He said on Friday that Syrian president Bashar al-Assad “has committed many crimes against humanity,” though he did not say whether it was Assad’s forces or rebels who were behind the Ghouta attack.

He added that Assad would be held to account for his crimes.

Syria and Russia have blamed the August 21 attack on the rebels.

The rebels, the United States and other Western powers blame forces loyal to Assad for the Ghouta attack. It is not immediately clear whether any of the details in the report suggested culpability.

Mr Sellstrom's mandate is limited to investigating the facts, not assigning blame. French foreign minister Laurent Fabius, however, said the UN report showed there was "no doubt" the Assad government was responsible for the chemical attack.

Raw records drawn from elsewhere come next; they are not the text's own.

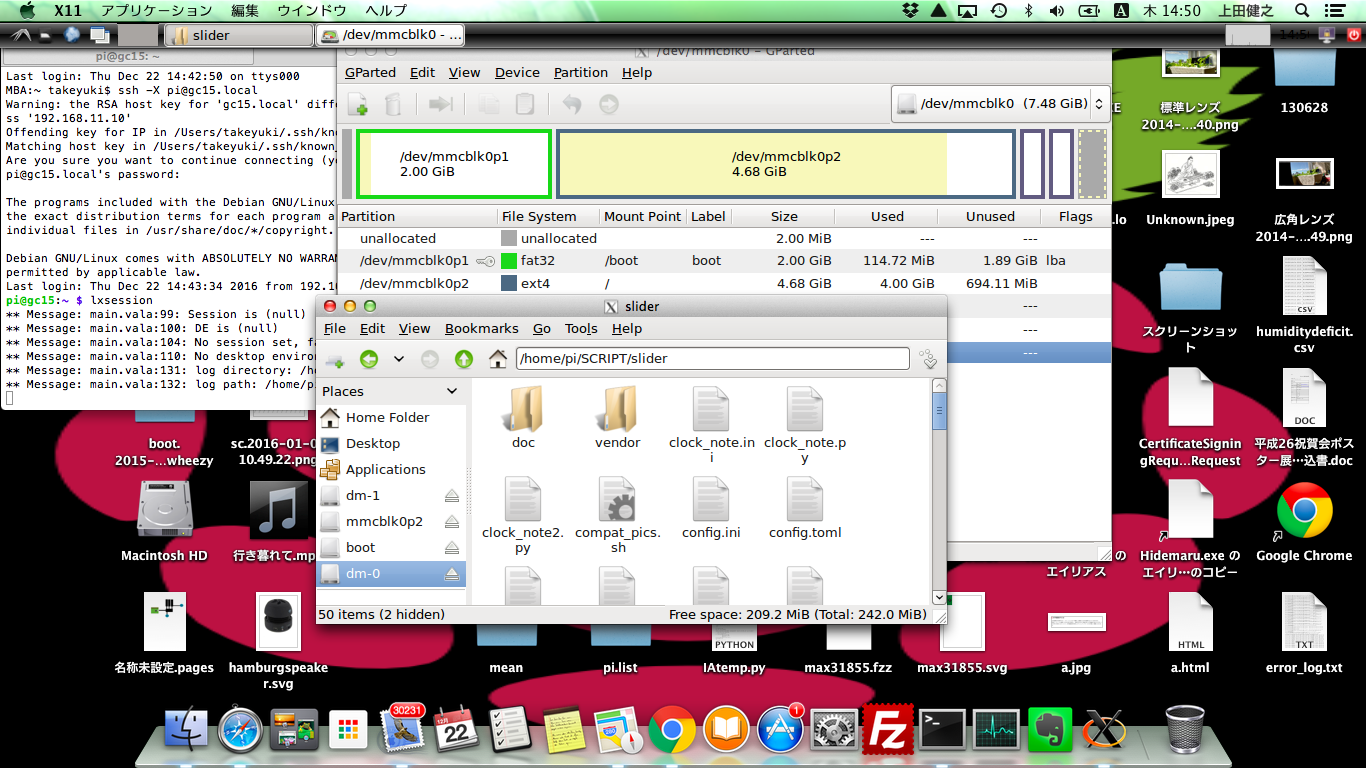
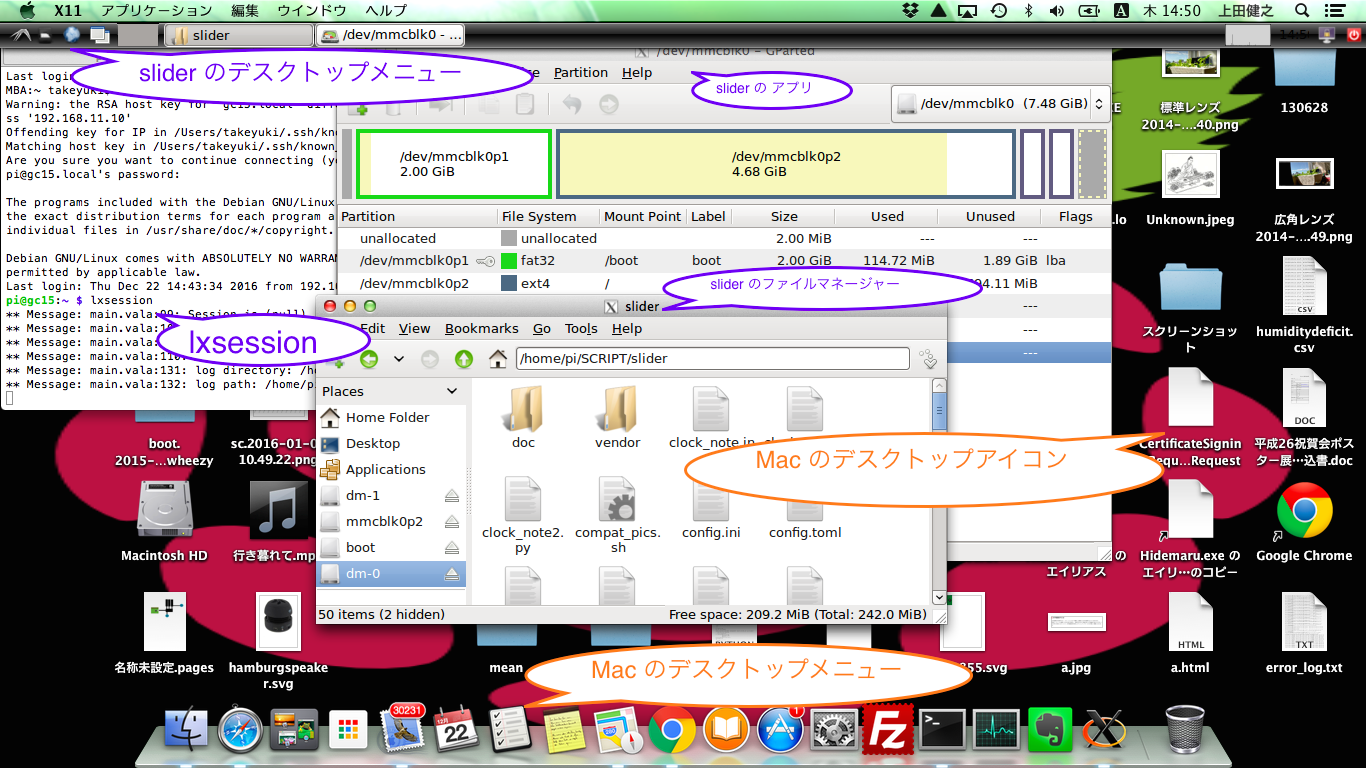
x

diff --git a/x.md b/x.md
@@ -1,0 +1,20 @@
+# X window によるデスクトップ共有
+
+Mac のように X Window をもつ PC から X のディスプレイ共有を利用して　slider に接続することができます
+
+X 経由で slider に接続する場合は、下記のように -X オプションつきで[ssh 接続](ssh.md) をおこないます
+
+```bash:
+ssh -X pi@ホスト名.local
+```
+
+<img src="pic/ss.2016-12-22 14.47.01.png" width="80%">
+<img src="pic/ss.2016-12-22 14.47.42.png" width="80%">
+
+ログイン後、そのコンソールで lxsession コマンドを実行すると、slider の Linux OS のデスクトップが Mac のデスクトップの中に開かれます
+
+<img src="pic/ss.2016-12-22 14.50.32.png" width="45%">
+
+この接続方法では X window　をホストする PC のデスクトップと slider のデスクトップが完全に融合し、両者の間でテキストのコピー＆ペーストが可能になる等、使い勝手がよいです
+
+この方法は　X window を持つ Mac の他、Cygwin 等で X Window をもつ WIndows PC、 Linux PC などで使うことができます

Mr Ban told the council today that 85 per cent of the blood samples taken by investigators tested positive for sarin, while almost all the biomedical samples taken tested positive for exposure to sarin.

“Survivors reported that following an attack with shelling, they quickly experienced a range of symptoms, including shortness of breath, disorientation, eye irritation, blurred vision, nausea, vomiting and general weakness,” Mr Ban said. “Many eventually lost consciousness,” he added. “First responders described seeing a large number of individuals lying on the ground, many of them dead or unconscious.”

The UN confirmation of the use of sarin gas on August 21 comes as France, Britain and the United States agreed at three-way Paris talks today to seek a “strong and robust” UN resolution that sets precise and binding deadlines on removal of chemical weapons.

Those talks followed a weekend deal on Syria’s chemical weapons reached by the United States and Russia that could avert US military action.

Mr Ban urged the Security Council consider ways to ensure enforcement and compliance with the U.S.-Russia plan.

“I agree there should be consequences for non-compliance. Any use of chemical weapons by anyone, anywhere, is a crime,” he said.

Some Western diplomats have said on condition of anonymity that information about the type of weapons and other details Mr Sellstrom might possess could hint at government responsibility for the attack. But rebels have seized all kinds of weapons from military depots across the country in the 2 1/2-year civil war. The United Nations says more than 100,000 people have died in Syria since March 2011.